WEDNESDAY 4 JAN 2017 5:03 PM


Despite the increasing popularity of PR as a job role in recent years, it is an industry with a surprising amount of longevity. It also creates a certain amount of debate among scholars of communications as to who the real ‘father’ of PR is.

In the early 20th century, Ivy Lee, best known for working with John D. Rockefeller and popularising the term ‘public relations’, or Edward Bernays who contributed much to the theory behind PR and use of press releases, shaped what is now known widely as PR.

But, despite these fundamentals still underpinning much of PR’s function, development of the internet, advances in communications and increasing globalisation has inevitably led to wider variation in what the job role entails.

Recent research undertaken by multimedia PR platform, Mynewsdesk, and the Stockholm-based Berghs School of Communication has led to the release of a report in how future PR should be conducted. With over 85% of those surveyed expecting the focus on PR technology to increase in the following five year, findings indicate that PR professionals must diversify their skill set in order to face an increasingly digital future.

Around 63% of PR professionals expect their roles will become more strategic, with 50% predicting analytical changes. Mynewsdesk executive Jonathan Bean, chief marketing officer, says, “Advances in technology will only grow exponentially, and significantly affect the way our audiences receive and respond to our messaging. That’s why now is a critical time for PR professionals to be proactive in responding to and preparing for the emerging changes in the foreseeable future as well as the long term.”

Of those surveyed, 40% also expect to see their roles become more creative. This is a trend in-keeping with the industry’s overall efforts to inject more creativity into PR job roles, such as through corporate storytelling and a bigger focus on visual content.

Tor Löwkrantz, Berghs School of Communication programme director, says, “We are witnessing a deep communication transformation, from interruption to involvement. This development could signify the victory of the ‘PR mindset’ over the ‘ad mindset’ at many organisations.”

And creating a clear distinction between PR and advertising is also key, given the almost universal transfer of PR’s function to online. The global nature of PR means it must keep an open dialogue with its audience, creating a two-way relationship which facilitates openness and co-operation; much like Lee or Bernays would have preached, nearly a century ago.

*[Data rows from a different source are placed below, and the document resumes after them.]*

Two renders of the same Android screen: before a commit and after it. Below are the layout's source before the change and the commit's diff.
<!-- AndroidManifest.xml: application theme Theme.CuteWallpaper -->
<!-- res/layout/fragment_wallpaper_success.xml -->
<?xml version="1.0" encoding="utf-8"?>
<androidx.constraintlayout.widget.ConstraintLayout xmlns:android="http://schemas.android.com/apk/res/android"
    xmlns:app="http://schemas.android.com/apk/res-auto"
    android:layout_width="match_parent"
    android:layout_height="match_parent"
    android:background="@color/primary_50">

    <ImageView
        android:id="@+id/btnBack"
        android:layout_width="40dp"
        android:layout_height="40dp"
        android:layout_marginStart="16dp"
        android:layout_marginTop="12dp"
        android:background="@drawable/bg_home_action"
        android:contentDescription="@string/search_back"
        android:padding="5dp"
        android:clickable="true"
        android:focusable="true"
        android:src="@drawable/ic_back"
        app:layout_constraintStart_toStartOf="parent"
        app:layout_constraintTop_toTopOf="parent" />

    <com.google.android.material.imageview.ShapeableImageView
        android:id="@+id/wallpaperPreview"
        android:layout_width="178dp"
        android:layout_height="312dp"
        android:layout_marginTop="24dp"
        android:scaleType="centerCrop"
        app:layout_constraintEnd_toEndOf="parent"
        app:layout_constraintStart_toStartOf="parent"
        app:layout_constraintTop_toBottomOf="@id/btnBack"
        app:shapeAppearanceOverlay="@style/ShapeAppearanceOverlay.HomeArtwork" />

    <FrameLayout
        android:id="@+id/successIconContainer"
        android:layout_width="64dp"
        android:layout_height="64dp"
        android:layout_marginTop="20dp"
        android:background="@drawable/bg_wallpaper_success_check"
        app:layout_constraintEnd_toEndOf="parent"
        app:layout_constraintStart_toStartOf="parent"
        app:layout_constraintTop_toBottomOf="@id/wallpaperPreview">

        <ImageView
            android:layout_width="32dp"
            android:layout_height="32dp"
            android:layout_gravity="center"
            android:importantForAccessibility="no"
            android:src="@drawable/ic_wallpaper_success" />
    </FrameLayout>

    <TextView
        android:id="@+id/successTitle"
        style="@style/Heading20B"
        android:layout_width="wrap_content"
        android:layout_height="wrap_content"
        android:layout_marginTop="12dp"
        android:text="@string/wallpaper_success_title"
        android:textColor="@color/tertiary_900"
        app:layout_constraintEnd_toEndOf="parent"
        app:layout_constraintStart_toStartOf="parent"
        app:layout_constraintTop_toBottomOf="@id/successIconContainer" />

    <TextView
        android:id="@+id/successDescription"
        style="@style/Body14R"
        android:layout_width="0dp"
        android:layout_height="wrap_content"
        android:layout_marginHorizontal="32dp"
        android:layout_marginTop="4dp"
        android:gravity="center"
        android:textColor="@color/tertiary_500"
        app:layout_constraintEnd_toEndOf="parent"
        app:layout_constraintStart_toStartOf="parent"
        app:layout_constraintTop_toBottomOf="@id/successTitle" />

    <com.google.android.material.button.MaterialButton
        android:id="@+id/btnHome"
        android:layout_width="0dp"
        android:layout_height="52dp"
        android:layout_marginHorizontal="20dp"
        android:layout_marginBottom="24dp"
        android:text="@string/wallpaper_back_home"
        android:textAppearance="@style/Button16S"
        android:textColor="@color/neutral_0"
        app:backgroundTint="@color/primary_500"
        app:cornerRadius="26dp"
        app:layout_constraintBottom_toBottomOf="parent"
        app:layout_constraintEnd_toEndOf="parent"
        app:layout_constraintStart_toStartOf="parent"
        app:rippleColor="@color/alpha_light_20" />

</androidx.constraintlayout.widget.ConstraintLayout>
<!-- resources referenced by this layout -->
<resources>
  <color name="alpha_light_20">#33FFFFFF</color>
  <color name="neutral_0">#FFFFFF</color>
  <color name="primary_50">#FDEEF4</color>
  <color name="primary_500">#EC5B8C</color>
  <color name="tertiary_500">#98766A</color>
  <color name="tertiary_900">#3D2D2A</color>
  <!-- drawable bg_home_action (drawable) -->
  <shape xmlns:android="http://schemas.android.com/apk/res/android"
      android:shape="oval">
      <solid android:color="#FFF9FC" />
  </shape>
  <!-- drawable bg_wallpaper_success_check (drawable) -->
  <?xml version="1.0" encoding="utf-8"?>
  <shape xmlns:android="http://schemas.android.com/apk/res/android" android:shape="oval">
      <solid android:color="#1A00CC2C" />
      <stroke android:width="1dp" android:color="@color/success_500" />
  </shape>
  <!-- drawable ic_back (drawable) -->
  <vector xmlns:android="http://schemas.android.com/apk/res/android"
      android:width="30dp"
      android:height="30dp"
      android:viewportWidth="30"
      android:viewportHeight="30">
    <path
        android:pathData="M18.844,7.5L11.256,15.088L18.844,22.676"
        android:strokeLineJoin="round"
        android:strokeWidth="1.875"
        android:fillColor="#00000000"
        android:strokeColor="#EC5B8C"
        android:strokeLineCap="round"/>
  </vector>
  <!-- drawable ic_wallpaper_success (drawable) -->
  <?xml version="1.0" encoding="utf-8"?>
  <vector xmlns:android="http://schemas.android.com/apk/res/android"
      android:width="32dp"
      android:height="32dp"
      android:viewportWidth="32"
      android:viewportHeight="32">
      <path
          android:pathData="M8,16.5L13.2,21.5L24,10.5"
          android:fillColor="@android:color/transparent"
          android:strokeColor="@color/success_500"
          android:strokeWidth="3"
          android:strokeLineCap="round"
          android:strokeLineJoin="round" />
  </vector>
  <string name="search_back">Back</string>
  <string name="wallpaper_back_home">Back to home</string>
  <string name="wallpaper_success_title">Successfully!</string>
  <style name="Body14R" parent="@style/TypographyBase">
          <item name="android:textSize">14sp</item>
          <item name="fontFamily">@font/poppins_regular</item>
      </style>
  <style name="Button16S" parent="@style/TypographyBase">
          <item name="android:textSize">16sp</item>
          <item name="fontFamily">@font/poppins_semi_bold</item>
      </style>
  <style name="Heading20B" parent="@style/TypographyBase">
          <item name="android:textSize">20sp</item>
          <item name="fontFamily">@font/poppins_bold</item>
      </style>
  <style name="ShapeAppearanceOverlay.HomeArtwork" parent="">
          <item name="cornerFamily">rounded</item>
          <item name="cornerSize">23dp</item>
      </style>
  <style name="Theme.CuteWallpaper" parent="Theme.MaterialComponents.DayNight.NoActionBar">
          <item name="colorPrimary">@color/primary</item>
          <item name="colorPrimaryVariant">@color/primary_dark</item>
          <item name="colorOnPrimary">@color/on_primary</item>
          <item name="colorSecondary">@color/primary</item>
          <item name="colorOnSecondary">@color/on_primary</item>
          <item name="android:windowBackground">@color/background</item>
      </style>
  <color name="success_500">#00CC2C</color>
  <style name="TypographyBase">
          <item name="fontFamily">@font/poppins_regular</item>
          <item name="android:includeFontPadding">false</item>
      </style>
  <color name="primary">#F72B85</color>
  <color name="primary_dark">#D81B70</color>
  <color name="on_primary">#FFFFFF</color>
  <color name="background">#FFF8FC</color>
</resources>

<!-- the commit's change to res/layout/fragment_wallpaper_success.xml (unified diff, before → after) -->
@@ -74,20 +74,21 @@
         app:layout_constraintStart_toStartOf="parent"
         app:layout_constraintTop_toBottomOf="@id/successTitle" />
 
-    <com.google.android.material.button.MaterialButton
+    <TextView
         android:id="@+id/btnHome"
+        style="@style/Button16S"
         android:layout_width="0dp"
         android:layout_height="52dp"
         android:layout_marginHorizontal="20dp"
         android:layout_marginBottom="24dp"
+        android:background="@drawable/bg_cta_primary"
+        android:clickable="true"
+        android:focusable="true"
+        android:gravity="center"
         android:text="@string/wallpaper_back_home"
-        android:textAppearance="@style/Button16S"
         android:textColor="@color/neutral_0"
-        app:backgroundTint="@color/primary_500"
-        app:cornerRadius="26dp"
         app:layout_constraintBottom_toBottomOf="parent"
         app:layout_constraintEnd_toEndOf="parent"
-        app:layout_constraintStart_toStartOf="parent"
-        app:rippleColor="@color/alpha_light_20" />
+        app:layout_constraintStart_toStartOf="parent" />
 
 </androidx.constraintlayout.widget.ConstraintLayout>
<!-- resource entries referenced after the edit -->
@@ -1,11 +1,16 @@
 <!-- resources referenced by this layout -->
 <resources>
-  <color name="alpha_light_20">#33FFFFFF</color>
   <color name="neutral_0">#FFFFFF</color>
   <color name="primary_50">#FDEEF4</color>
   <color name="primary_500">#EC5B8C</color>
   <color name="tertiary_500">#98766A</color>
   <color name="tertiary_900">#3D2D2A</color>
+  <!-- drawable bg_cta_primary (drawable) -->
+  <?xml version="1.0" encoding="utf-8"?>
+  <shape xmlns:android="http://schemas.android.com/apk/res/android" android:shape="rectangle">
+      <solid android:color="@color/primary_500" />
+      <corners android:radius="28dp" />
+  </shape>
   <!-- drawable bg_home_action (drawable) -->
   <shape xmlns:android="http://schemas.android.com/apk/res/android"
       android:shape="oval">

Over 2,500 PR professionals in nine countries took part in the survey. Respondents work across local, regional and global PR firms across 17 different industries including media and entertainment, business services, software and internet, government, and non-profits.